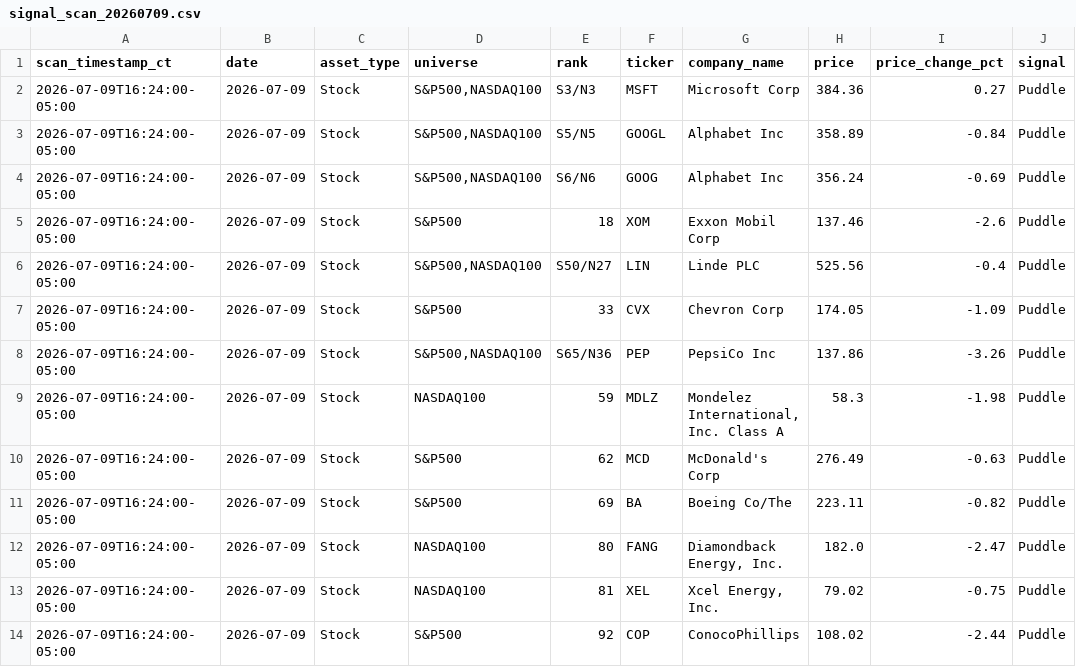
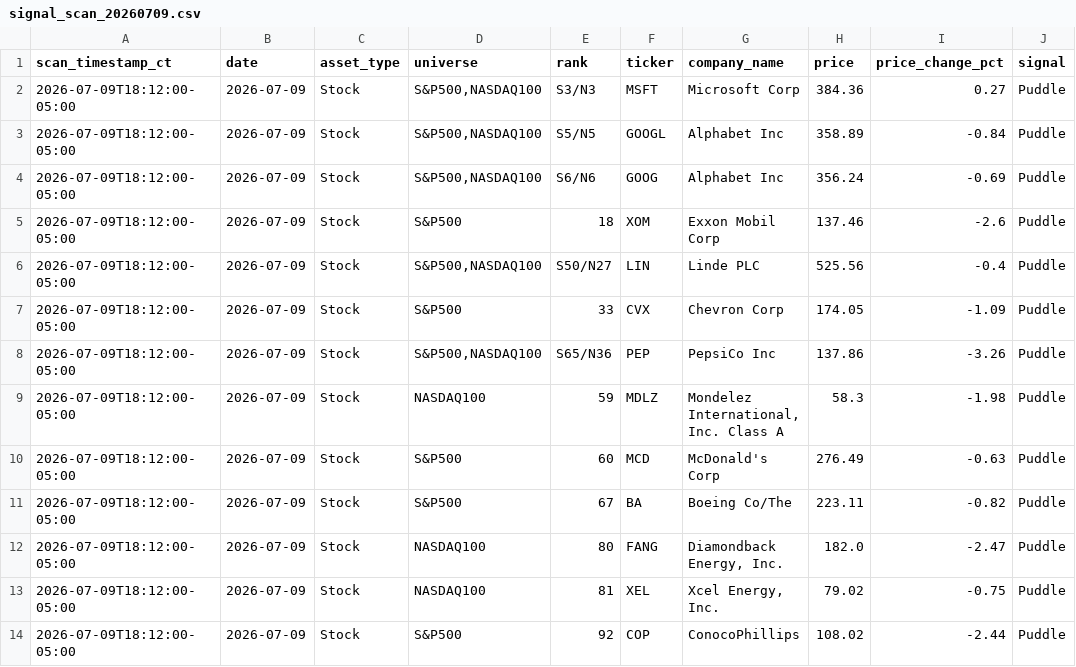
Before and after one commit to jangjb1204-sys/puddle-signal-dashboard, a CSV file: signal_scans/signal_scan_20260709.csv, drawn as a sheet; only a part is shown; the diff names each change by its address in the sheet, - before the commit and + after, or states it on an @@ line.

```diff
--- a/signal_scans/signal_scan_20260709.csv
+++ b/signal_scans/signal_scan_20260709.csv
-A2:A14 (scan_timestamp_ct): 2026-07-09T16:24:00-05:00
+A2:A14 (scan_timestamp_ct): 2026-07-09T18:12:00-05:00
-E10 (rank): 62
+E10 (rank): 60
-E11 (rank): 69
+E11 (rank): 67
```
Also changed, not shown: 1 other file.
****************
Task directions >> Copy each line of the data that includes the word "rank".

The answer >>
-E10 (rank): 62
+E10 (rank): 60
-E11 (rank): 69
+E11 (rank): 67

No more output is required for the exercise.